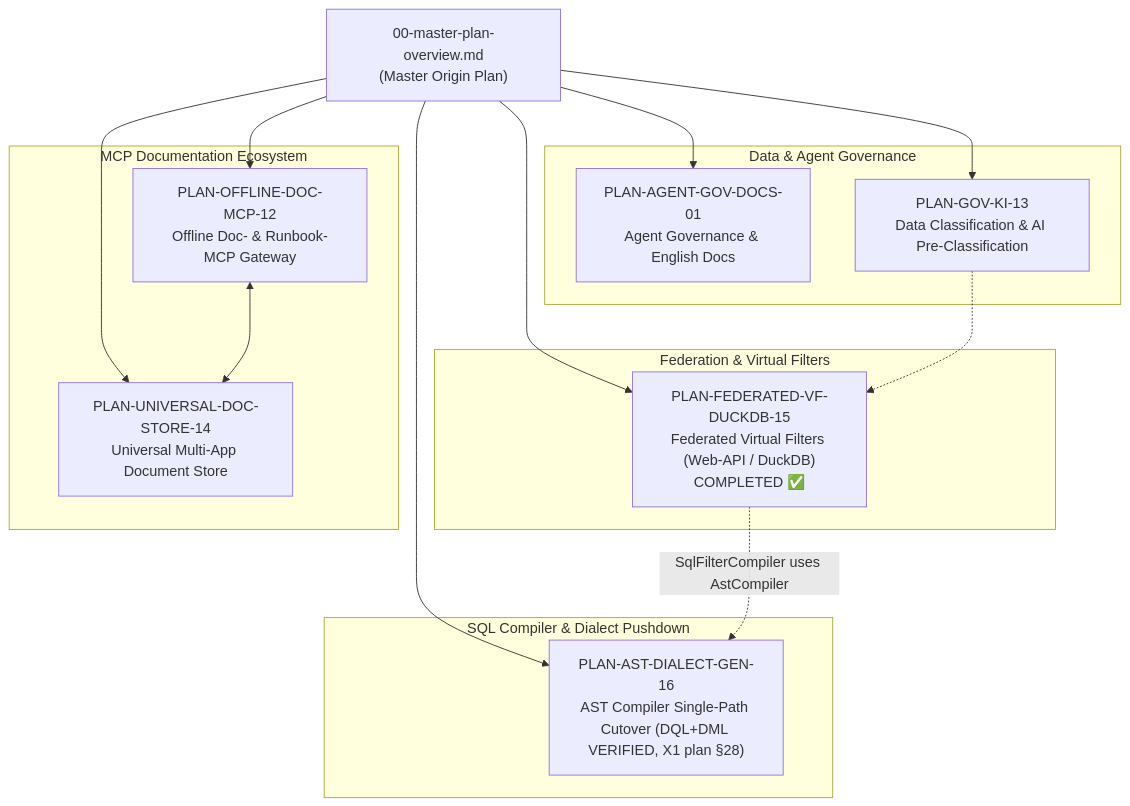
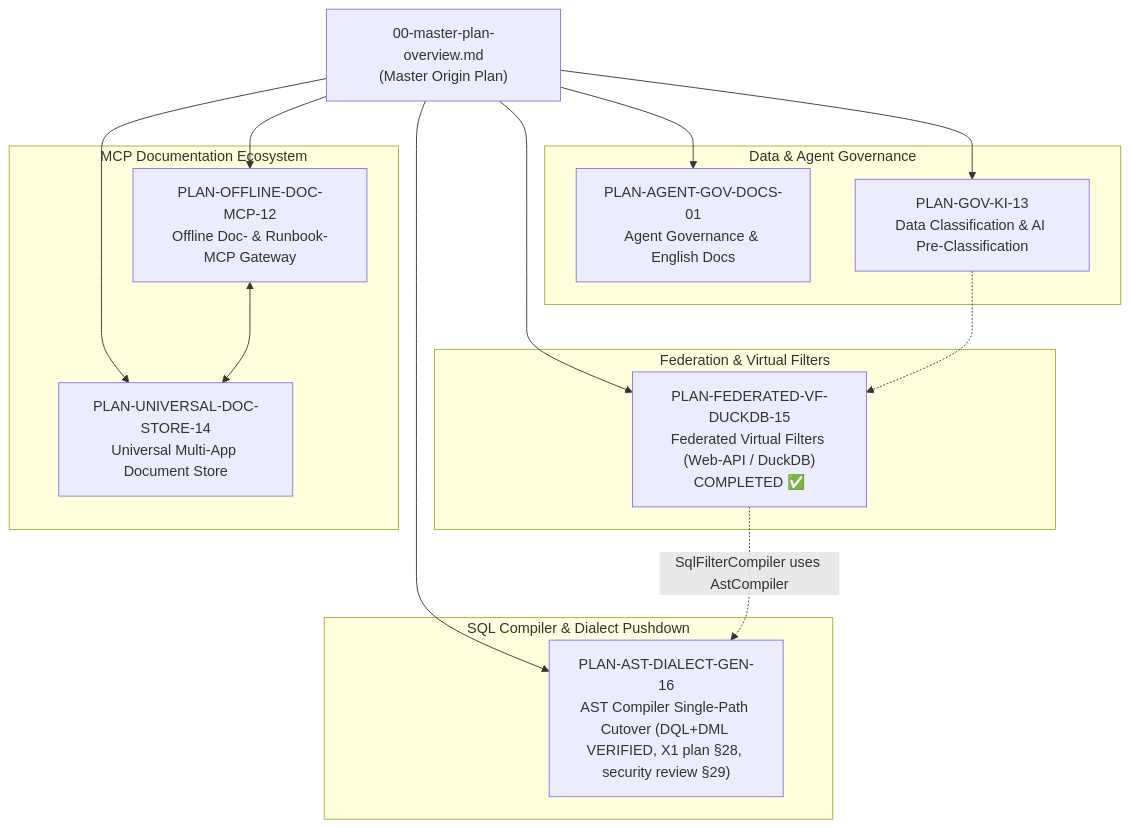
The diagram in docs/plans/00-master-plan-overview.md (themulle/autheris), drawn with Mermaid before and after one commit. The commit also changed other lines of this file and 1 other file, not shown here.

Commit message:
docs(plan): add Phase 3 security review of the X1 cutover plan (PLAN-AST-DIALECT-GEN-16 §29)
Review §28 against the code at 27ab54c and the earlier security sections:
findings SEC-X1-01..18 (4 High, 9 Medium, 5 Low) with binding
"Phase 3 amendment" blocks in the affected work packages, a new WP-X0z
(WP-F5, Oracle on the real gateway path), the corrected revert set
{X1, X0y, X0l, X0g, X0f, X0e, X0d-2, X0d}, stakeholder items S-1..S-5
recorded as decided, and the Phase 4 sign-off (Wave 1 may start; WP-X1
blocked until all X0 packages and the revert rehearsal are green).

````diff
--- a/docs/plans/00-master-plan-overview.md
+++ b/docs/plans/00-master-plan-overview.md
@@ -40,33 +40,33 @@
 ```mermaid
 flowchart TD
     MP["00-master-plan-overview.md<br/>(Master Origin Plan)"]
     
     subgraph Governance ["Data & Agent Governance"]
         AG["PLAN-AGENT-GOV-DOCS-01<br/>Agent Governance & English Docs"]
         DK["PLAN-GOV-KI-13<br/>Data Classification & AI Pre-Classification"]
     end
     
     subgraph ExecutionEngine ["Federation & Virtual Filters"]
         VF["PLAN-FEDERATED-VF-DUCKDB-15<br/>Federated Virtual Filters (Web-API / DuckDB)<br/>COMPLETED ✅"]
     end
     
     subgraph DocMCP ["MCP Documentation Ecosystem"]
         DM["PLAN-OFFLINE-DOC-MCP-12<br/>Offline Doc- & Runbook-MCP Gateway"]
         UDS["PLAN-UNIVERSAL-DOC-STORE-14<br/>Universal Multi-App Document Store"]
     end
 
     subgraph SqlCompiler ["SQL Compiler & Dialect Pushdown"]
-        ADG["PLAN-AST-DIALECT-GEN-16<br/>AST Compiler Single-Path Cutover (DQL+DML VERIFIED, X1 plan §28)"]
+        ADG["PLAN-AST-DIALECT-GEN-16<br/>AST Compiler Single-Path Cutover (DQL+DML VERIFIED, X1 plan §28, security review §29)"]
     end
 
     MP --> AG
     MP --> DK
     MP --> VF
     MP --> DM
     MP --> UDS
 
     DM <--> UDS
     DK -.-> VF
     MP --> ADG
     VF -.->|"SqlFilterCompiler uses AstCompiler"| ADG
 ```
````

────────

> **Aim of the exercise**
Pictures are not part of the copy; retype all the other material exactly.

> **Solved exercise**
The diagram in docs/plans/00-master-plan-overview.md (themulle/autheris), drawn with Mermaid before and after one commit. The commit also changed other lines of this file and 1 other file, not shown here.

Commit message:
docs(plan): add Phase 3 security review of the X1 cutover plan (PLAN-AST-DIALECT-GEN-16 §29)
Review §28 against the code at 27ab54c and the earlier security sections:
findings SEC-X1-01..18 (4 High, 9 Medium, 5 Low) with binding
"Phase 3 amendment" blocks in the affected work packages, a new WP-X0z
(WP-F5, Oracle on the real gateway path), the corrected revert set
{X1, X0y, X0l, X0g, X0f, X0e, X0d-2, X0d}, stakeholder items S-1..S-5
recorded as decided, and the Phase 4 sign-off (Wave 1 may start; WP-X1
blocked until all X0 packages and the revert rehearsal are green).

````diff
--- a/docs/plans/00-master-plan-overview.md
+++ b/docs/plans/00-master-plan-overview.md
@@ -40,33 +40,33 @@
 ```mermaid
 flowchart TD
     MP["00-master-plan-overview.md<br/>(Master Origin Plan)"]
     
     subgraph Governance ["Data & Agent Governance"]
         AG["PLAN-AGENT-GOV-DOCS-01<br/>Agent Governance & English Docs"]
         DK["PLAN-GOV-KI-13<br/>Data Classification & AI Pre-Classification"]
     end
     
     subgraph ExecutionEngine ["Federation & Virtual Filters"]
         VF["PLAN-FEDERATED-VF-DUCKDB-15<br/>Federated Virtual Filters (Web-API / DuckDB)<br/>COMPLETED ✅"]
     end
     
     subgraph DocMCP ["MCP Documentation Ecosystem"]
         DM["PLAN-OFFLINE-DOC-MCP-12<br/>Offline Doc- & Runbook-MCP Gateway"]
         UDS["PLAN-UNIVERSAL-DOC-STORE-14<br/>Universal Multi-App Document Store"]
     end
 
     subgraph SqlCompiler ["SQL Compiler & Dialect Pushdown"]
-        ADG["PLAN-AST-DIALECT-GEN-16<br/>AST Compiler Single-Path Cutover (DQL+DML VERIFIED, X1 plan §28)"]
+        ADG["PLAN-AST-DIALECT-GEN-16<br/>AST Compiler Single-Path Cutover (DQL+DML VERIFIED, X1 plan §28, security review §29)"]
     end
 
     MP --> AG
     MP --> DK
     MP --> VF
     MP --> DM
     MP --> UDS
 
     DM <--> UDS
     DK -.-> VF
     MP --> ADG
     VF -.->|"SqlFilterCompiler uses AstCompiler"| ADG
 ```
````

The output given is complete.